When Filing Bankruptcy Is the Best Option

How Does Personal Bankruptcy Affect You?

Bankruptcy is a scary word. There is such a stigma attached to it that many people are afraid even to consider filing for personal bankruptcy, even when it is the best alternative. To de-mystify bankruptcy, it helps to understand how bankruptcy affects you.

What Debt Does Bankruptcy Remove?

Filing for bankruptcy removes a significant portion of your debt, but not all of it. Take some time to figure out what is driving your debt. If you have a significant amount that can't be discharged, then filing for bankruptcy may be a poor decision. Examples of debts that are discharged by bankruptcy include:

  • Credit card debt for unsecured credit cards – this means that the credit extended to you is not secured by any type of property or deposit
  • Debts owed to collection agencies
  • Medical bills
  • Personal loans from friends and family
  • Auto accident claims, except if you were driving while intoxicated
  • Older tax penalties and unpaid taxes (under special circumstances)
  • Lease money owed, including rent that is past due

What Debt Does Bankruptcy Fail to Remove?

There are some debts that cannot be removed or may prove very hard to discharge. Debts that are generally not covered include:

  • Alimony payments
  • Back child support
  • Income tax debt
  • Student loans (unless you can show that paying back the loan causes "significant hardship", something that is very hard to do)
  • Personal injury settlements
  • Criminal and civil fines or penalties

How Does Bankruptcy Affect Your Credit?

On most credit applications, there is a check box that asks if you have ever filed for bankruptcy. People assume that, if they have, they will be denied credit in the future; however, this is not the case. The type of credit can differ, at least in the short term, after a bankruptcy.

There are two types of credit cards, secured and un-secured. Most people have un-secured credit cards, which means that there is no property or money being used as collateral for the card. With a secured credit card, a financial deposit is required with the bank issuing the credit card. This financial deposit is collateral against any debt incurred on the card.

If you filed for bankruptcy, you can apply for a secured credit card within months of coming out of bankruptcy. In fact, it is recommended that anyone who is exiting bankruptcy get a secured credit card and make regular payments to start rebuilding credit ratings. Over time, you can rebuild your credit score and eventually apply for and receive an un-secured credit card again (if you wish to have one).

The bottom line is that bankruptcy is still a painful process, but there are benefits from going through the process if you have credit that can be removed by a bankruptcy filing. Tax attorneys who specialize in bankruptcy can further clarify the process and help you to make the right choices as you file for bankruptcy, work through your re-payment plans, and come out of bankruptcy.
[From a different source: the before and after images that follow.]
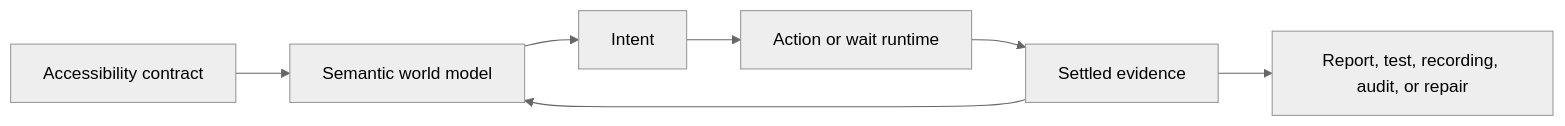
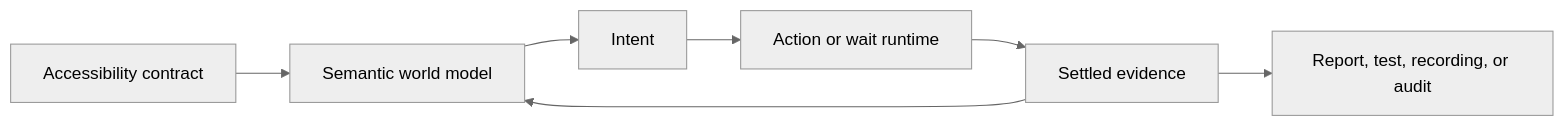
One commit to RoyalPineapple/TheButtonHeist changed the diagram in README.md. Above: the diagram before and after it, drawn with Mermaid (neutral theme). The commit also changed other lines of this file, not shown here.

Commit message:
Remove repair claims from README

````diff
--- a/README.md
+++ b/README.md
@@ -32,9 +32,9 @@
 ```mermaid
 flowchart LR
     Contract["Accessibility contract"] --> Model["Semantic world model"]
     Model --> Intent["Intent"]
     Intent --> Runtime["Action or wait runtime"]
     Runtime --> Evidence["Settled evidence"]
     Evidence --> Model
-    Evidence --> Output["Report, test, recording, audit, or repair"]
+    Evidence --> Output["Report, test, recording, or audit"]
 ```
````
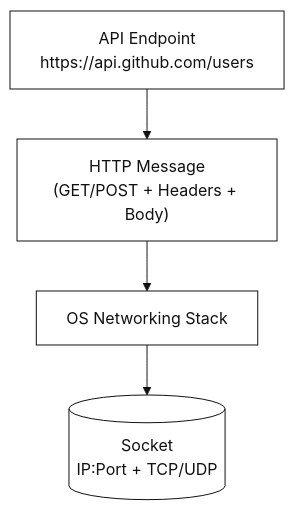
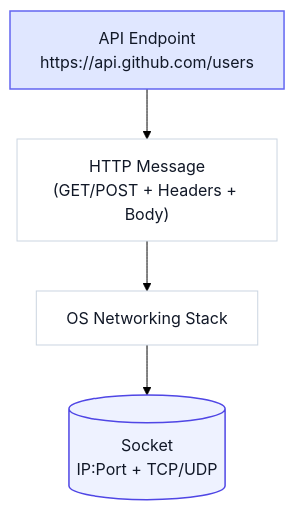
The third of 5 diagrams in sockets.md (hananather/system-design), drawn with Mermaid before and after one commit. The commit also changed other lines of this file, not shown here.

Commit message:
Restore colorful node styles while keeping canvas background white; maintain spacing settings; fix node class colors across diagrams

````diff
--- a/sockets.md
+++ b/sockets.md
@@ -63,22 +60,21 @@
 ```mermaid
 %%{init: {
   'theme': 'base',
   'themeVariables': {
     'background': '#ffffff',
-    'primaryColor': '#ffffff',
-    'primaryTextColor': '#111111',
-    'primaryBorderColor': '#111111',
-    'lineColor': '#111111',
-    'edgeLabelBackground': '#ffffff',
     'fontFamily': 'Inter, ui-sans-serif, system-ui'
   },
   'flowchart': { 'useMaxWidth': false, 'diagramPadding': 24, 'htmlLabels': true }
 }}%%
 flowchart TB
-  EP["API Endpoint<br/>https://api.github.com/users"]
-  HTTP["HTTP Message<br/>(GET/POST + Headers + Body)"]
-  OS["OS Networking Stack"]
-  SOCK[("Socket<br/>IP:Port + TCP/UDP")]
+  EP["API Endpoint<br/>https://api.github.com/users"]:::accent
+  HTTP["HTTP Message<br/>(GET/POST + Headers + Body)"]:::dim
+  OS["OS Networking Stack"]:::dim
+  SOCK[("Socket<br/>IP:Port + TCP/UDP")]:::highlight
 
   EP --> HTTP --> OS --> SOCK
+
+  classDef accent fill:#E0E7FF,stroke:#6366F1,stroke-width:1.5px,color:#111827;
+  classDef dim fill:#FFFFFF,stroke:#CBD5E1,stroke-width:1px,color:#111827;
+  classDef highlight fill:#EEF2FF,stroke:#4F46E5,stroke-width:1.5px,color:#111827;
 ```
````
Contact professionals like Wiesner & Frackowiak, LC to learn more.